[MATERIAL PROVIDED]
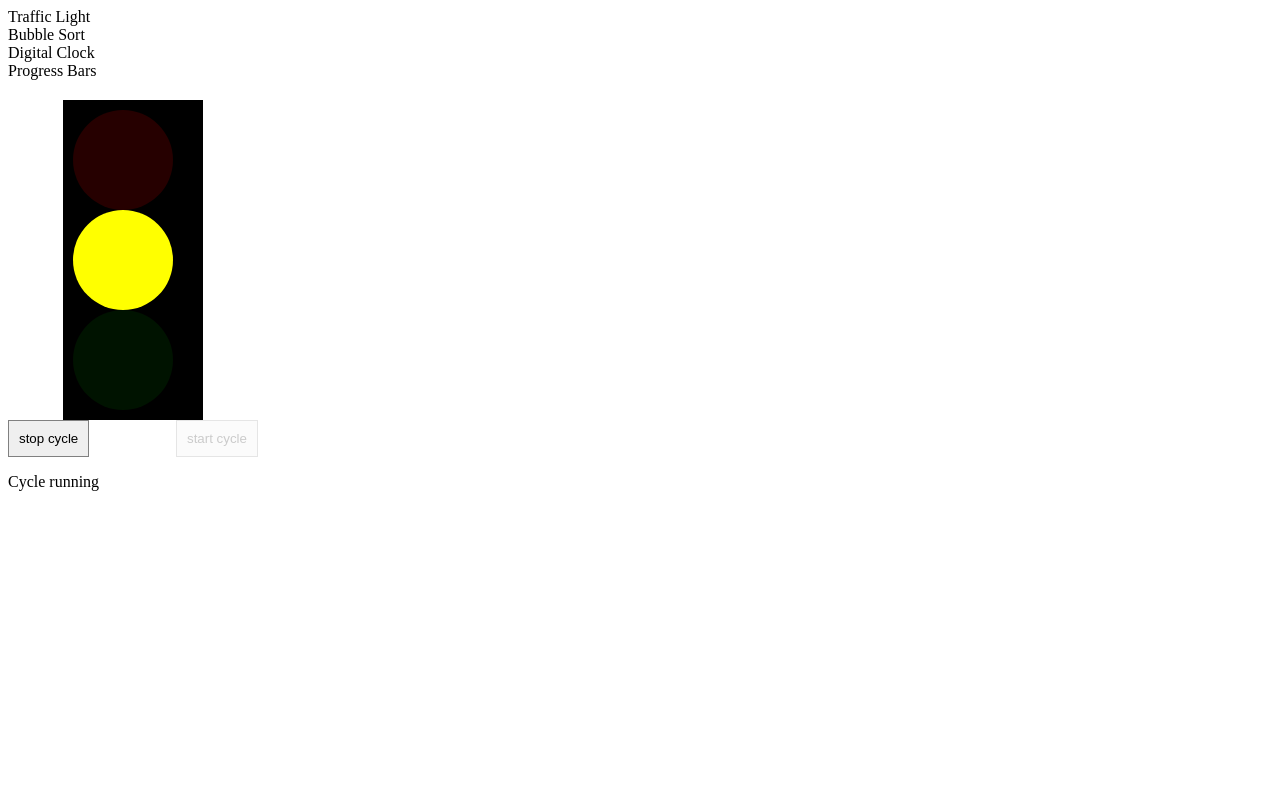
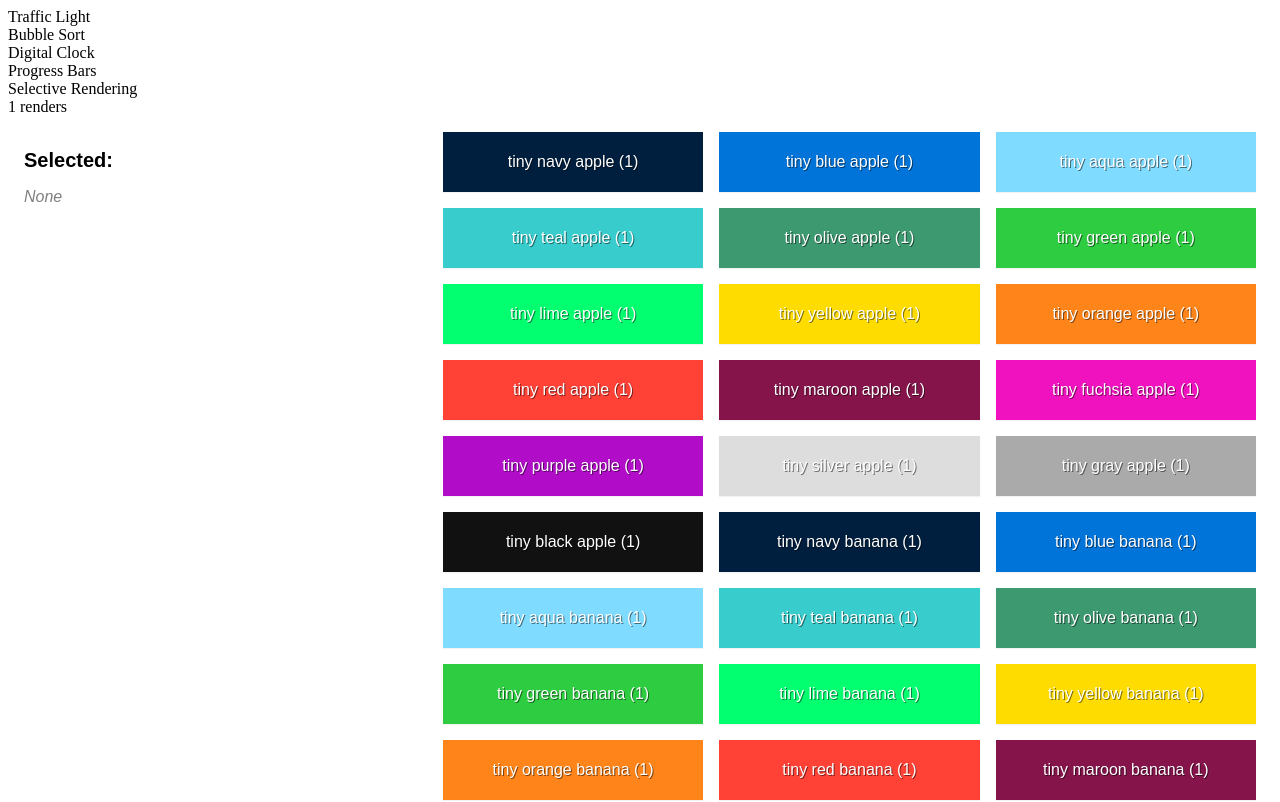
Before and after one commit to katehedgpeth/react_practice, a React (Vite) app: page / in a window 1280 px wide. Shown: the top 802 px of the page. Built offline with nearby package versions, Linux system fonts and the light colour scheme.

Commit message:
add Selective Rendering component

```diff
--- a/src/components/App.tsx
+++ b/src/components/App.tsx
@@ -1,19 +1,22 @@
+import { FC } from "react";
+
 import TrafficLight from "./TrafficLight/TrafficLight";
 import BubbleSort from "./BubbleSort/BubbleSort";
 import DigitalClock from "./DigitalClock/DigitalClock";
 import ProgressBars from "./ProgressBars/ProgressBars";
 import Tabs from "./Tabs/Tabs";
-import { FC } from "react";
+import SelectiveRendering from "./SelectiveRendering/SelectiveRendering";
 
 const COMPONENTS: Record<string, FC> = {
   "Traffic Light": TrafficLight,
   "Bubble Sort": BubbleSort,
   "Digital Clock": DigitalClock,
-  "Progress Bars": ProgressBars
+  "Progress Bars": ProgressBars,
+  "Selective Rendering": SelectiveRendering
 };
 
 function App() {
-  return <Tabs components={COMPONENTS} initial="Traffic Light" />;
+  return <Tabs components={COMPONENTS} initial="Selective Rendering" />;
 }
 
 export default App;
--- /dev/null
+++ b/src/components/SelectiveRendering/Item.tsx
@@ -0,0 +1,40 @@
+/* eslint-disable tailwindcss/no-custom-classname */
+import { FC, useRef, memo } from "react";
+import { IItem } from "./types";
+
+interface Props {
+  item: IItem;
+  isSelected: boolean;
+  setSelected(name: string, isSelected: boolean): void;
+}
+
+const Item: FC<Props> = ({ item, setSelected, isSelected }) => {
+  const renderCounter = useRef(0);
+  renderCounter.current++;
+
+  const selectedClass = isSelected ? " Item--selected" : "";
+
+  // I opted to use a checkbox input for this element
+  // to improve accessibility
+  return (
+    <div
+      role="listitem"
+      className={`Item Item--${item.color} ${selectedClass}`}
+    >
+      <label htmlFor={item.name} className="Item__label">
+        {item.name} ({renderCounter.current})
+      </label>
+      <input
+        id={item.name}
+        className="Item__checkbox"
+        type="checkbox"
+        checked={isSelected}
+        onChange={() => {
+          setSelected(item.name, !isSelected);
+        }}
+      />
+    </div>
+  );
+};
+
+export default memo(Item);
--- /dev/null
+++ b/src/components/SelectiveRendering/List.tsx
@@ -0,0 +1,51 @@
+/* eslint-disable tailwindcss/no-custom-classname */
+
+import { FC, useCallback, useRef, useState } from "react";
+import Selected from "./Selected";
+import Item from "./Item";
+import { State, IItem } from "./types";
+
+interface Props {
+  items: IItem[];
+}
+
+const List: FC<Props> = ({ items }) => {
+  const [selected, setSelected] = useState<State>(new Set());
+  const renderCounter = useRef(0);
+  renderCounter.current++;
+
+  const onChange = useCallback(
+    (name: string, isSelected: boolean) => {
+      setSelected((s) => {
+        if (isSelected) {
+          s.add(name);
+        } else {
+          s.delete(name);
+        }
+        return new Set(s);
+      });
+    },
+    [setSelected]
+  );
+
+  return (
+    <div>
+      {renderCounter.current} renders
+      <main className="List__container">
+        <Selected selected={selected} />
+        <div className="List" role="list">
+          {items.map((item) => (
+            <Item
+              key={item.name}
+              item={item}
+              isSelected={selected.has(item.name)}
+              setSelected={onChange}
+            />
+          ))}
+        </div>
+      </main>
+    </div>
+  );
+};
+
+export default List;
--- /dev/null
+++ b/src/components/SelectiveRendering/Selected.tsx
@@ -0,0 +1,27 @@
+/* eslint-disable tailwindcss/no-custom-classname */
+import { FC } from "react";
+
+interface Props {
+  selected: Set<string>;
+}
+
+const Selected: FC<Props> = ({ selected }) => {
+  return (
+    <div className="Selected">
+      <h2 className="Selected__title">Selected:</h2>
+      {selected.size ? (
+        <ul>
+          {Array.from(selected.values()).map((name) => (
+            <li className="Selected__name" key={`selected-${name}`}>
+              {name}
+            </li>
+          ))}
+        </ul>
+      ) : (
+        <p className="Selected__none">None</p>
+      )}
+    </div>
+  );
+};
+
+export default Selected;
--- /dev/null
+++ b/src/components/SelectiveRendering/SelectiveRendering.css
@@ -0,0 +1,138 @@
+
+.Selected {
+  flex: 1 0 33%;
+}
+
+.Selected__name {
+/*
+check mark
+Unicode:  U+FE0F, UTF-8: E2 9C 94 EF B8 8F
+✔︎
+HEAVY CHECK MARK
+Unicode:  U+FE0E, UTF-8: E2 9C 94 EF B8 8E
+*/
+  list-style-position: inside;
+}
+
+.Selected__name::before {
+  content: "✔︎";
+  color: rgba(0, 0, 0, 0.25);
+  margin-right: .25rem;
+}
+
+.Selected__none {
+  color: rgba(0, 0, 0, 0.5);
+  font-style: italic;
+}
+
+.Selected__title {
+  font-size: 1.25rem;
+  font-weight: bold;
+  margin-bottom: .5rem;
+}
+
+.List {
+  display: grid;
+  flex: 0 1 66%;
+  grid-auto-rows: 60px;
+  grid-gap: 16px;
+  grid-template-columns: repeat(auto-fill, minmax(200px, 1fr));
+  text-wrap: wrap;
+}
+
+.List__container {
+  display: flex;
+  flex-direction: row;
+  font-family: sans-serif;
+  margin: 16px;
+}
+
+.Item {
+  box-shadow: 0px 1px 1px 0px rgba(0, 0, 0, 0.05);
+  color: white;
+  cursor: pointer;
+  line-height: 60px;
+  text-align: center;
+  text-shadow: 1px 1px rgba(0, 0, 0, 0.5);
+}
+
+.Item__checkbox {
+  height: 0px;
+  visibility: hidden;
+  width: 0px;
+}
+
+.Item__label {
+  cursor: inherit;
+  display: block;
+}
+
+.Item--selected {
+  box-shadow: 5px 5px 5px 1px rgba(0, 0, 0, 0.5);
+}
+
+/* Taken from https://clrs.cc/ */
+
+.Item--navy {
+  background-color: #001f3f;
+}
+
+.Item--blue {
+  background-color: #0074d9;
+}
+
+.Item--aqua {
+  background-color: #7fdbff;
+}
+
+.Item--teal {
+  background-color: #39cccc;
+}
+
+.Item--olive {
+  background-color: #3d9970;
+}
+
+.Item--green {
+  background-color: #2ecc40;
+}
+
+.Item--lime {
+  background-color: #01ff70;
+}
+
+.Item--yellow {
+  background-color: #ffdc00;
+}
+
+.Item--orange {
+  background-color: #ff851b;
+}
+
+.Item--red {
+  background-color: #ff4136;
+}
+
+.Item--maroon {
+  background-color: #85144b;
+}
+
+.Item--fuchsia {
+  background-color: #f012be;
+}
+
+.Item--purple {
+  background-color: #b10dc9;
+}
+
+.Item--black {
+  background-color: #111111;
+}
+
+.Item--gray {
+  background-color: #aaaaaa;
+}
+
+.Item--silver {
+  background-color: #dddddd;
+}
--- /dev/null
+++ b/src/components/SelectiveRendering/SelectiveRendering.tsx
@@ -0,0 +1,82 @@
+/* eslint-disable tailwindcss/no-custom-classname */
+import { FC, useMemo } from "react";
+import List from "./List";
+import { IItem } from "./types";
+
+import "./SelectiveRendering.css";
+
+// Implement a feature to allow item selection with the following requirements:
+// 1. Clicking an item selects/unselects it.
+// 2. Multiple items can be selected at a time.
+// 3. Make sure to avoid unnecessary re-renders of each list item in the big list (performance).
+// 4. Currently selected items should be visually highlighted.
+// 5. Currently selected items' names should be shown at the top of the page.
+//
+// Feel free to change the component structure at will.
+
+// ---------------------------------------
+// Do NOT change anything below this line.
+// ---------------------------------------
+
+const sizes = ["tiny", "small", "medium", "large", "huge"];
+const colors = [
+  "navy",
+  "blue",
+  "aqua",
+  "teal",
+  "olive",
+  "green",
+  "lime",
+  "yellow",
+  "orange",
+  "red",
+  "maroon",
+  "fuchsia",
+  "purple",
+  "silver",
+  "gray",
+  "black"
+];
+const fruits = [
+  "apple",
+  "banana",
+  "watermelon",
+  "orange",
+  "peach",
+  "tangerine",
+  "pear",
+  "kiwi",
+  "mango",
+  "pineapple"
+];
+
+const generateItems = (): IItem[] =>
+  sizes.reduce(
+    (items, size) => [
+      ...items,
+      ...fruits.reduce(
+        (acc, fruit) => [
+          ...acc,
+          ...colors.reduce(
+            (acc, color) => [
+              ...acc,
+              {
+                name: `${size} ${color} ${fruit}`,
+                color
+              }
+            ],
+            [] as IItem[]
+          )
+        ],
+        [] as IItem[]
+      )
+    ],
+    [] as IItem[]
+  );
+
+const SelectiveRendering: FC = () => {
+  const items = useMemo(() => generateItems(), []);
+  return <List items={items} />;
+};
+
+export default SelectiveRendering;
--- /dev/null
+++ b/src/components/SelectiveRendering/types.ts
@@ -0,0 +1,10 @@
+import { Dispatch, SetStateAction } from "react";
+
+export interface IItem {
+  name: string;
+  color: string;
+}
+
+export type State = Set<string>;
+
+export type SetState = Dispatch<SetStateAction<State>>;
```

[EXERCISE PROMPT] From the entries, find how many lines contain "SelectiveRendering" and give the number alone.

[RESPONSE TO THE EXERCISE] 11